— WHAT THE TASK ASKS —
For the listing below, state how many lines include "textBolivarPDisplay". The number alone is the answer.

◇ ◇ ◇

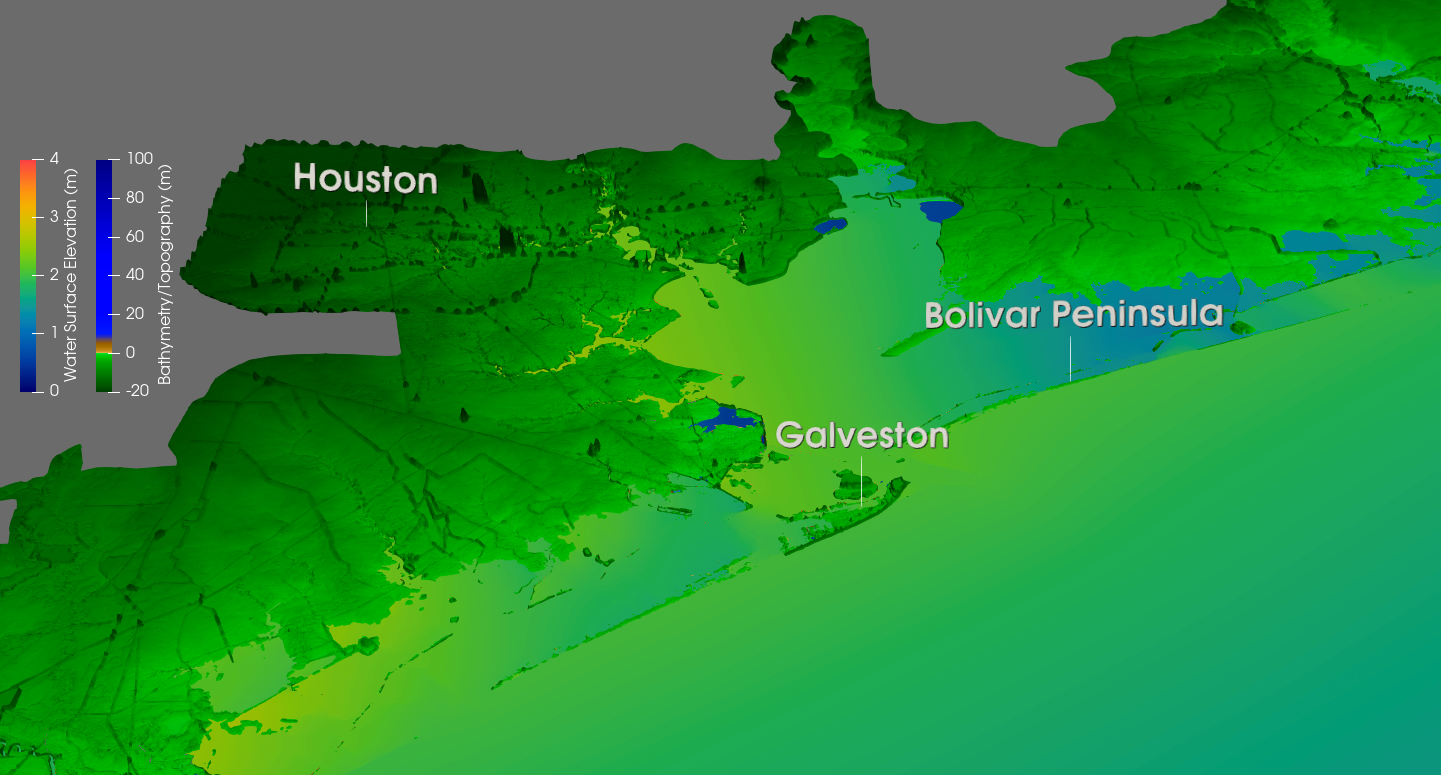
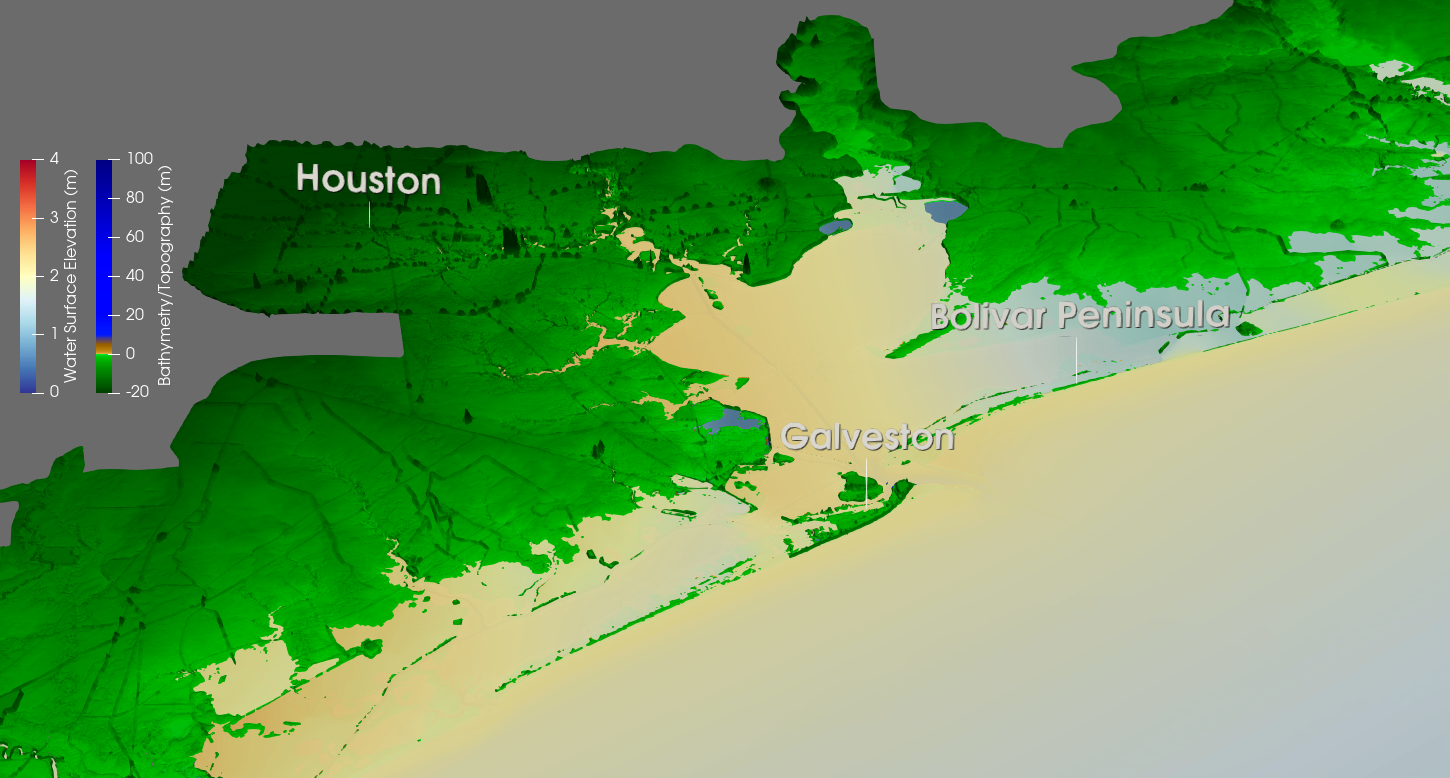
Update example case with new features

diff --git a/examples/la-tx-examples/ex-ts-beta/zoomToHouston3D.py b/examples/la-tx-examples/ex-ts-beta/zoomToHouston3D.py
@@ -1,7 +1,8 @@
-# trace generated using paraview version 5.8.0-RC2
-#
-# To ensure correct image size when batch processing, please search 
-# for and uncomment the line `# renderView*.ViewSize = [*,*]`
+# Script to zoom in to an ADCIRC domain, focusing on a 3D view of the Galveston-Houston area
+# Prerequisites: blueBrownGreenBathyTopo and RdYlBu_Brewer color maps must be loaded into ParaView
+
+# This script can handle a ParaView visualization made from following ADCIRC output files: 
+# maxele.63.nc, fort.63.nc, or combined fort.63.nc and fort.74.nc
 
 #### import the simple module from the paraview
 from paraview.simple import *
@@ -25,12 +26,22 @@ materialLibrary1 = GetMaterialLibrary()
 # reset view to fit data
 renderView1.ResetCamera()
 
+# set the camera position
 camera = GetActiveCamera()
 camera.SetFocalPoint(-95.19302128239202, 32.94282894775019, -2.89647689891553)
 camera.SetPosition(-94.85091145906816, 28.34005264848789, 0.9544883671462076)
 camera.SetViewUp(0.013093331933432064, 0.642206844249245, 0.7664195547207202)
 Render()
 
+# find source
+if (FindSource('fort.63.nc_fort.74.nc.xmf')) is not None:
+	generalSource = FindSource('fort.63.nc_fort.74.nc.xmf')
+elif (FindSource('fort.63.nc.xmf')) is not None:
+	generalSource = FindSource('fort.63.nc.xmf')
+elif (FindSource('maxele.63.nc.xmf')) is not None:
+	generalSource = FindSource('maxele.63.nc.xmf')
+
+#### This section defines the color mapping properties for bathymetry/topography ####
 # get color transfer function/color map for 'BathymetricDepth'
 bathymetricDepthLUT = GetColorTransferFunction('BathymetricDepth')
 bathymetricDepthLUT.RGBPoints = [-106.09833, 0.231373, 0.298039, 0.752941, 3938.042335, 0.865003, 0.865003, 0.865003, 7982.183, 0.705882, 0.0156863, 0.14902]
@@ -50,14 +61,6 @@ bathymetricDepthPWF.RescaleTransferFunction(-20.0, 100.0)
 # Properties modified on bathymetricDepthLUT
 bathymetricDepthLUT.AutomaticRescaleRangeMode = 'Never'
 
-# find source
-if (FindSource('fort.63.nc_fort.74.nc.xmf')) is not None:
-	generalSource = FindSource('fort.63.nc_fort.74.nc.xmf')
-elif (FindSource('fort.63.nc.xmf')) is not None:
-	generalSource = FindSource('fort.63.nc.xmf')
-elif (FindSource('maxele.63.nc.xmf')) is not None:
-	generalSource = FindSource('maxele.63.nc.xmf')
-
 # get color legend/bar for bathymetricDepthLUT in view renderView1
 bathymetricDepthLUTColorBar = GetScalarBar(bathymetricDepthLUT, renderView1)
 bathymetricDepthLUTColorBar.ComponentTitle = ''
@@ -69,53 +72,50 @@ bathymetricDepthLUTColorBar.Title = 'Bathymetry/Topography (m)'
 bathymetricDepthLUTColorBar.AddRangeLabels = 0
 bathymetricDepthLUTColorBar.ScalarBarLength = 0.3
 bathymetricDepthLUTColorBar.ScalarBarThickness = 16
+#### end definition of bathymetry/topography color map properties ####
 
-warpByScalar1 = WarpByScalar(Input=generalSource)
-warpByScalar1.Scalars = ['POINTS', 'BathymetricDepth']
-warpByScalar1.ScaleFactor = -0.001
-warpByScalar1Display = Show(warpByScalar1, renderView1, 'UnstructuredGridRepresentation')
+#### This section defines scalar warp properties to produce an exaggerated 3D effect based on bathymetry/topography values ####
+bathyTopoScalarWarp = WarpByScalar(registrationName='BathyTopoWarp',Input=generalSource)
+bathyTopoScalarWarp.Scalars = ['POINTS', 'BathymetricDepth']
+bathyTopoScalarWarp.ScaleFactor = -0.001
+bathyTopoScalarWarpDisplay = Show(bathyTopoScalarWarp, renderView1, 'UnstructuredGridRepresentation')
 Hide(generalSource, renderView1)
-warpByScalar1Display.SetScalarBarVisibility(renderView1, True)
+bathyTopoScalarWarpDisplay.SetScalarBarVisibility(renderView1, True)
 renderView1.Update()
 bathymetricDepthLUTColorBar.WindowLocation = 'AnyLocation'
 bathymetricDepthLUTColorBar.Position = [0.066870229007633, 0.4953642384105963]
+#### end definition of bathymetry/topography scalar warp properties ####
 
-# create a new 'Threshold'
-threshold1 = Threshold(Input=generalSource)
+#### This section defines the color mapping properties for water surface elevation ####
+# create a new 'Threshold' to filter out ADCIRC missing values for water surface elevation
+zetaThreshold = Threshold(registrationName='WaterSurfEleThreshold',Input=generalSource)
 if (FindSource('maxele.63.nc.xmf')) is not None:
-	threshold1.Scalars = ['POINTS', 'zeta_max']
+	zetaThreshold.Scalars = ['POINTS', 'zeta_max']
 else:
-	threshold1.Scalars = ['POINTS', 'zeta']
+	zetaThreshold.Scalars = ['POINTS', 'zeta']
 	
-threshold1.ThresholdRange = [-9999.0, 7982.183]
+zetaThreshold.ThresholdRange = [-9999.0, 7982.183]
 
 # show data in view
-threshold1Display = Show(threshold1, renderView1, 'UnstructuredGridRepresentation')
+zetaThresholdDisplay = Show(zetaThreshold, renderView1, 'UnstructuredGridRepresentation')
 
 # set scalar coloring
-ColorBy(threshold1Display, ('POINTS', threshold1.Scalars[1]))
+ColorBy(zetaThresholdDisplay, ('POINTS', zetaThreshold.Scalars[1]))
 
 # rescale color and/or opacity maps used to include current data range
-threshold1Display.RescaleTransferFunctionToDataRange(True, False)
+zetaThresholdDisplay.RescaleTransferFunctionToDataRange(True, False)
 
 # show color bar/color legend
-threshold1Display.SetScalarBarVisibility(renderView1, True)
+zetaThresholdDisplay.SetScalarBarVisibility(renderView1, True)
 
-# get color transfer function/color map for 'zeta'
-zetaLUT = GetColorTransferFunction(threshold1.Scalars[1])
-zetaLUT.RGBPoints = [-2.651, 0.231373, 0.298039, 0.752941, 0.8777015514658117, 0.865003, 0.865003, 0.865003, 4.406403102931623, 0.705882, 0.0156863, 0.14902]
-zetaLUT.ScalarRangeInitialized = 1.0
+# get color transfer function/color map for 'zeta' or 'zeta_max'
+zetaLUT = GetColorTransferFunction(zetaThreshold.Scalars[1])
 
-# get opacity transfer function/opacity map for 'zeta'
-zetaPWF = GetOpacityTransferFunction(threshold1.Scalars[1])
-zetaPWF.Points = [-2.651, 0.0, 0.5, 0.0, 4.406403102931623, 1.0, 0.5, 0.0]
-zetaPWF.ScalarRangeInitialized = 1
-
-# Hide orientation axes
-renderView1.OrientationAxesVisibility = 0
+# get opacity transfer function/opacity map for 'zeta' or 'zeta_max'
+zetaPWF = GetOpacityTransferFunction(zetaThreshold.Scalars[1])
 
 # Apply a preset using its name. Note this may not work as expected when presets have duplicate names.
-zetaLUT.ApplyPreset('erdc_rainbow_dark', True)
+zetaLUT.ApplyPreset('RdYlBu_Brewer', True)
 
 # Rescale transfer function
 zetaLUT.RescaleTransferFunction(0.0, 5.0)
@@ -124,9 +124,6 @@ zetaLUT.RescaleTransferFunction(0.0, 5.0)
 zetaPWF.RescaleTransferFunction(0.0, 5.0)
 
 zetaLUT.AutomaticRescaleRangeMode = 'Never'
-
-# Properties modified on threshold1Display
-threshold1Display.Opacity = 0.9
 
 # get color legend/bar for zetaLUT in view renderView1
 zetaLUTColorBar = GetScalarBar(zetaLUT, renderView1)
@@ -139,28 +136,30 @@ zetaLUTColorBar.Title = 'Water Surface Elevation (m)'
 zetaLUTColorBar.AddRangeLabels = 0
 zetaLUTColorBar.ScalarBarLength = 0.3
 zetaLUTColorBar.ScalarBarThickness = 16
+#### end definition of water surface elevation color map properties ####
 
-warpByScalar2 = WarpByScalar(Input=threshold1)
-warpByScalar2.Scalars = ['POINTS', threshold1.Scalars[1]]
-warpByScalar2.ScaleFactor = 0.001
-warpByScalar2Display = Show(warpByScalar2, renderView1, 'UnstructuredGridRepresentation')
-Hide(threshold1, renderView1)
-warpByScalar2Display.SetScalarBarVisibility(renderView1, True)
-#ColorBy(warpByScalar2Display, ('POINTS', threshold1.Scalars[1]))
+#### This section defines scalar warp properties to produce an exaggerated 3D effect based on water surface elevation values ####
+zetaScalarWarp = WarpByScalar(registrationName='WaterSurfEleWarp',Input=zetaThreshold)
+zetaScalarWarp.Scalars = ['POINTS', zetaThreshold.Scalars[1]]
+zetaScalarWarp.ScaleFactor = 0.001
+zetaScalarWarpDisplay = Show(zetaScalarWarp, renderView1, 'UnstructuredGridRepresentation')
+Hide(zetaThreshold, renderView1)
+zetaScalarWarpDisplay.SetScalarBarVisibility(renderView1, True)
+#ColorBy(zetaScalarWarpDisplay, ('POINTS', zetaThreshold.Scalars[1]))
 renderView1.Update()
 zetaLUTColorBar.WindowLocation = 'AnyLocation'
 zetaLUTColorBar.Position = [0.013879250520472147, 0.4953642384105963]
 
 # get display properties
-warpByScalar2Display = GetDisplayProperties(warpByScalar2, view=renderView1)
+zetaScalarWarpDisplay = GetDisplayProperties(zetaScalarWarp, view=renderView1)
 # set scalar coloring
-ColorBy(warpByScalar2Display, ('POINTS', threshold1.Scalars[1]))
+ColorBy(zetaScalarWarpDisplay, ('POINTS', zetaThreshold.Scalars[1]))
 # Hide the scalar bar for this color map if no visible data is colored by it.
 HideScalarBarIfNotNeeded(bathymetricDepthLUT, renderView1)
 # rescale color and/or opacity maps used to include current data range
-warpByScalar2Display.RescaleTransferFunctionToDataRange(True, False)
+zetaScalarWarpDisplay.RescaleTransferFunctionToDataRange(True, False)
 # show color bar/color legend
-warpByScalar2Display.SetScalarBarVisibility(renderView1, True)
+zetaScalarWarpDisplay.SetScalarBarVisibility(renderView1, True)
 # change scalar bar placement
 zetaLUTColorBar.WindowLocation = 'AnyLocation'
 zetaLUTColorBar.Position = [0.013879250520472147, 0.4953642384105963]
@@ -168,3 +167,11 @@ zetaLUTColorBar.Position = [0.013879250520472147, 0.4953642384105963]
 zetaLUT.RescaleTransferFunction(0.0, 5.0)
 # Rescale transfer function
 zetaPWF.RescaleTransferFunction(0.0, 5.0)
+
+# Opacity/lighting properties
+zetaScalarWarpDisplay.Opacity = 0.95
+zetaScalarWarpDisplay.Diffuse = 0.9
+#### end definition of water surface elevation scalar warp properties ####
+
+# Hide orientation axes
+renderView1.OrientationAxesVisibility = 0

diff --git a/examples/la-tx-examples/ex-ts-beta/labelsHouston.py b/examples/la-tx-examples/ex-ts-beta/labelsHouston.py
@@ -1,3 +1,6 @@
+# Script to add location labels, compatible with zoomToHouston3D script
+# coordinates of text base positions were obtained from lat/long values for each location
+
 #### import the simple module from the paraview
 from paraview.simple import *
 #### disable automatic camera reset on 'Show'
@@ -6,40 +9,44 @@ paraview.simple._DisableFirstRenderCameraReset()
 renderView1 = GetActiveViewOrCreate('RenderView')
 
 cam = GetActiveCamera()
+# get the viewUp vector for the camera
+# a scalar multiple of this vector will be added to each bottom coordinate of the text flagpoles
+# to obtain a top coordinate that ensures the text will face the camera
+# if this vector is not added, the text will not properly face the camera
 viewUp = cam.GetViewUp()
 viewUpScale = 0.05
 
-text1 = Text()
-text1Display = Show(text1, renderView1, 'TextSourceRepresentation')
-text1Display.TextPropMode = 'Flagpole Actor'
-text1.Text = 'Houston'
-text1Display.FontSize = 45
-text1Display.Bold = 1
-text1Display.Shadow = 1
-text1Display.BasePosition = [-95.3698, 29.7604, 0.0]
-text1Display.TopPosition = [-95.3698 + viewUp[0]*viewUpScale, 29.7604 + viewUp[1]*viewUpScale, viewUp[2]*viewUpScale]
+textHouston = Text(registrationName='TextHouston')
+textHoustonDisplay = Show(textHouston, renderView1, 'TextSourceRepresentation')
+textHoustonDisplay.TextPropMode = 'Flagpole Actor'
+textHouston.Text = 'Houston'
+textHoustonDisplay.FontSize = 45
+textHoustonDisplay.Bold = 1
+textHoustonDisplay.Shadow = 1
+textHoustonDisplay.BasePosition = [-95.3698, 29.7604, 0.0]
+textHoustonDisplay.TopPosition = [-95.3698 + viewUp[0]*viewUpScale, 29.7604 + viewUp[1]*viewUpScale, viewUp[2]*viewUpScale]
 renderView1.Update()
 
-text2 = Text()
-text2Display = Show(text2, renderView1, 'TextSourceRepresentation')
-text2Display.TextPropMode = 'Flagpole Actor'
-text2.Text = 'Galveston'
-text2Display.FontSize = 45
-text2Display.Bold = 1
-text2Display.Shadow = 1
-text2Display.BasePosition = [-94.7977, 29.3013, 0.0]
-text2Display.TopPosition = [-94.7977 + viewUp[0]*viewUpScale, 29.3013 + viewUp[1]*viewUpScale, viewUp[2]*viewUpScale]
+textGalveston = Text(registrationName='TextGalveston')
+textGalvestonDisplay = Show(textGalveston, renderView1, 'TextSourceRepresentation')
+textGalvestonDisplay.TextPropMode = 'Flagpole Actor'
+textGalveston.Text = 'Galveston'
+textGalvestonDisplay.FontSize = 45
+textGalvestonDisplay.Bold = 1
+textGalvestonDisplay.Shadow = 1
+textGalvestonDisplay.BasePosition = [-94.7977, 29.3013, 0.0]
+textGalvestonDisplay.TopPosition = [-94.7977 + viewUp[0]*viewUpScale, 29.3013 + viewUp[1]*viewUpScale, viewUp[2]*viewUpScale]
 renderView1.Update()
 
-text3 = Text()
-text3Display = Show(text3, renderView1, 'TextSourceRepresentation')
-text3Display.TextPropMode = 'Flagpole Actor'
-text3.Text = 'Bolivar Peninsula'
-text3Display.FontSize = 45
-text3Display.Bold = 1
-text3Display.Shadow = 1
-text3Display.BasePosition = [-94.5799, 29.4783, 0.0]
-text3Display.TopPosition = [-94.5799 + viewUp[0]*viewUpScale, 29.4783 + viewUp[1]*viewUpScale, viewUp[2]*viewUpScale]
+textBolivarP = Text(registrationName='TextBolivarP')
+textBolivarPDisplay = Show(textBolivarP, renderView1, 'TextSourceRepresentation')
+textBolivarPDisplay.TextPropMode = 'Flagpole Actor'
+textBolivarP.Text = 'Bolivar Peninsula'
+textBolivarPDisplay.FontSize = 45
+textBolivarPDisplay.Bold = 1
+textBolivarPDisplay.Shadow = 1
+textBolivarPDisplay.BasePosition = [-94.5799, 29.4783, 0.0]
+textBolivarPDisplay.TopPosition = [-94.5799 + viewUp[0]*viewUpScale, 29.4783 + viewUp[1]*viewUpScale, viewUp[2]*viewUpScale]
 renderView1.Update()
 
 # Create a new 'Light'

diff --git a/examples/la-tx-examples/ex-ts-beta/README.md b/examples/la-tx-examples/ex-ts-beta/README.md
@@ -11,12 +11,12 @@ since here the XDMF file is already provided). These instructions also explain h
 Now run the ``zoomToHouston3D.py`` script from this directory. You can either run it from ParaView's built-in Python shell, or load it as a macro. After running this script, the
 visualization should look like this:
 
-![](./beta-step1.png)
+![](./beta-step2.png)
 
 ## Step 3: Apply labels script
 After running the ``labelsHouston.py`` script, the visualization should look like this:
 
-![](./beta-step2.png)
+![](./beta-step3.png)
 
 ## Step 4: Change upper bound of the water surface elevation color map
 Now we will use the ``changeZetaUpBound.py`` script to change the upper bound of the water surface elevation color map from 5 meters to 4 meters. After running this script, a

◇ ◇ ◇

— RESPONSE AREA —
7